TRY IT: Search the data for "para". Each line containing it is to be copied.

[Stored items from a collection]
....................

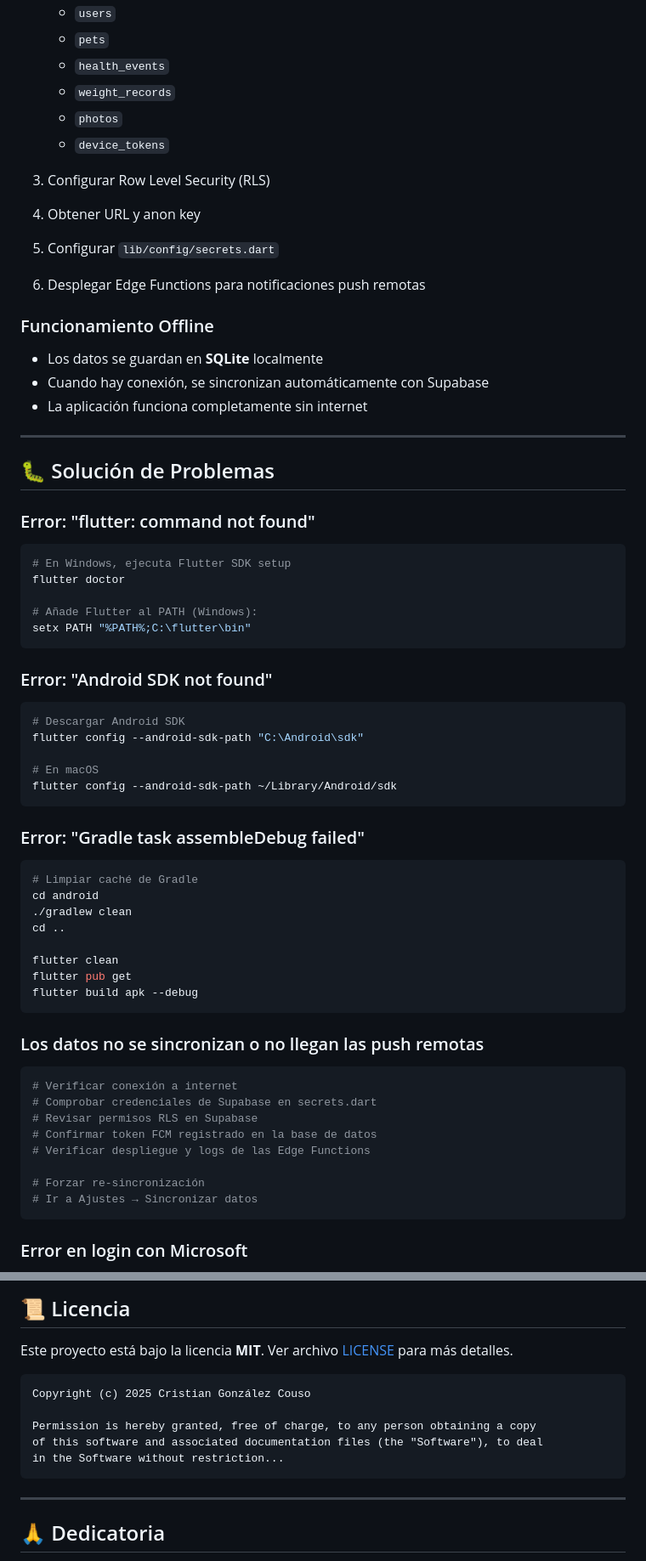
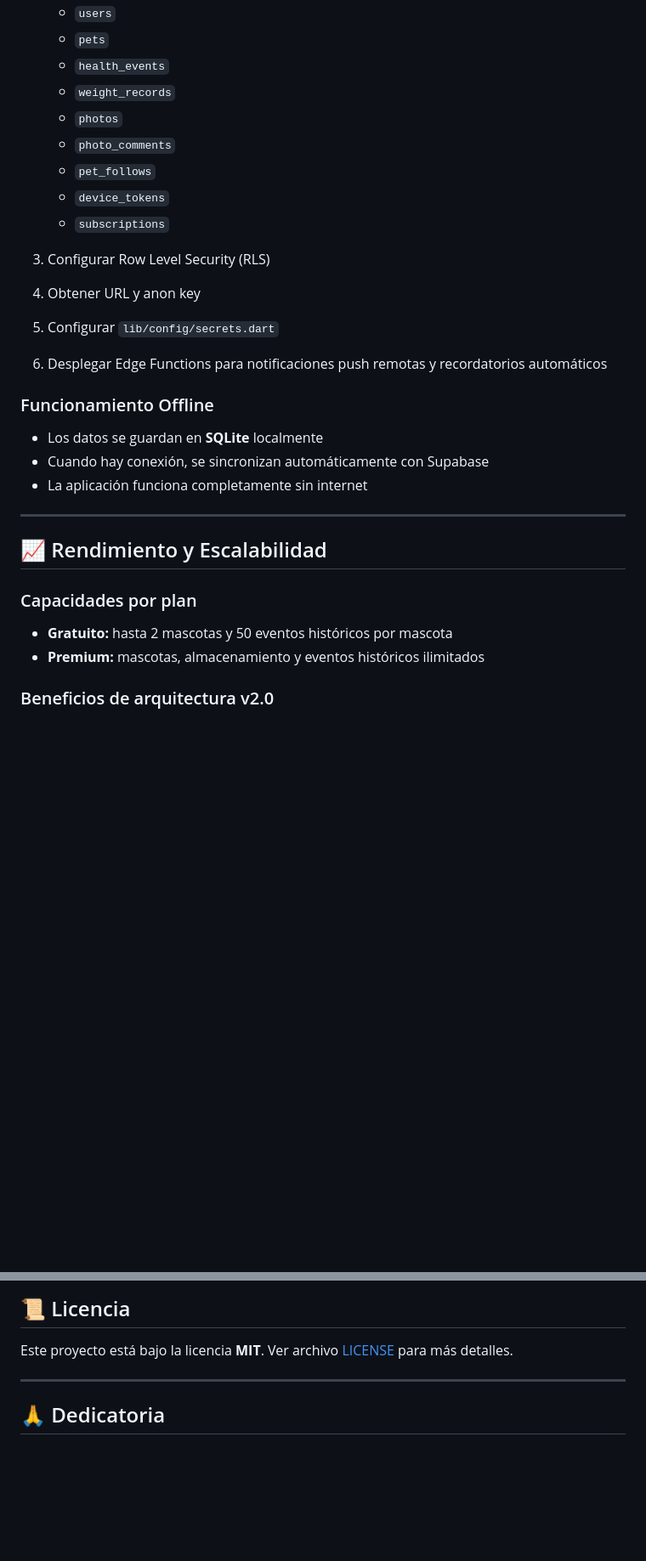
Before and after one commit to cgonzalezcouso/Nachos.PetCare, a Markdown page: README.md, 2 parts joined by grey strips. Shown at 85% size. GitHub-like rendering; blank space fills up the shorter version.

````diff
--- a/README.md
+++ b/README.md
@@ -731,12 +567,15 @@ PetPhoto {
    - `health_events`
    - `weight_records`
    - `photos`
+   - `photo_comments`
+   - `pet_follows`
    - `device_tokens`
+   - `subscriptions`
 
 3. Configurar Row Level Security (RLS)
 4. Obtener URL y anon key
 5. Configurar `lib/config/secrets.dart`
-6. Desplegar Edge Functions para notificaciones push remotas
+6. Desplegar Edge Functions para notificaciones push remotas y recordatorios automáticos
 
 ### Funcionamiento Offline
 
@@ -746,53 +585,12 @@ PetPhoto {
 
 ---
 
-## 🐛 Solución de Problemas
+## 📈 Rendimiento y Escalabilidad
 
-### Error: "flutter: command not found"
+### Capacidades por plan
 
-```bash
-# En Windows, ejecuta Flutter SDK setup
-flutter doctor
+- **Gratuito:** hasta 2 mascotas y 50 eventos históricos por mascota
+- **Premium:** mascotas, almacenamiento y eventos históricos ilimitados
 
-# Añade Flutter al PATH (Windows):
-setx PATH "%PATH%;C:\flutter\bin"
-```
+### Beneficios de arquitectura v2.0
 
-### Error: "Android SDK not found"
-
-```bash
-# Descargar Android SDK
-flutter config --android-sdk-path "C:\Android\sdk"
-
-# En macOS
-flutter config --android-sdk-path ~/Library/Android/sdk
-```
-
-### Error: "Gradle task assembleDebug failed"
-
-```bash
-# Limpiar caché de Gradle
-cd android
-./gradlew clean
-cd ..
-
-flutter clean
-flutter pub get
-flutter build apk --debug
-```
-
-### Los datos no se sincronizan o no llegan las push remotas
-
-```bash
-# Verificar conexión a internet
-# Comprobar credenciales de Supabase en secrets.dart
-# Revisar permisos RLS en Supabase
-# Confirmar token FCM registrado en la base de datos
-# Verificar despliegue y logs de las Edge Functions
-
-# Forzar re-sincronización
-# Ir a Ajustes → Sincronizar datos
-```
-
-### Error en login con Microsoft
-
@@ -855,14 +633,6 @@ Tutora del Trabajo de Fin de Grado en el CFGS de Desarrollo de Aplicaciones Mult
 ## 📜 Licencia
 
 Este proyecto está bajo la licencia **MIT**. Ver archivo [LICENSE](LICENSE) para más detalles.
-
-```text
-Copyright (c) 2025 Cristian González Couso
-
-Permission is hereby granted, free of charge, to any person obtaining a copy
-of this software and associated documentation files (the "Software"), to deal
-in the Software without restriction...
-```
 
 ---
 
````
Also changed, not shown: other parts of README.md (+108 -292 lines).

....................

OUTPUT BELOW:
-6. Desplegar Edge Functions para notificaciones push remotas
+6. Desplegar Edge Functions para notificaciones push remotas y recordatorios automáticos
 Este proyecto está bajo la licencia **MIT**. Ver archivo [LICENSE](LICENSE) para más detalles.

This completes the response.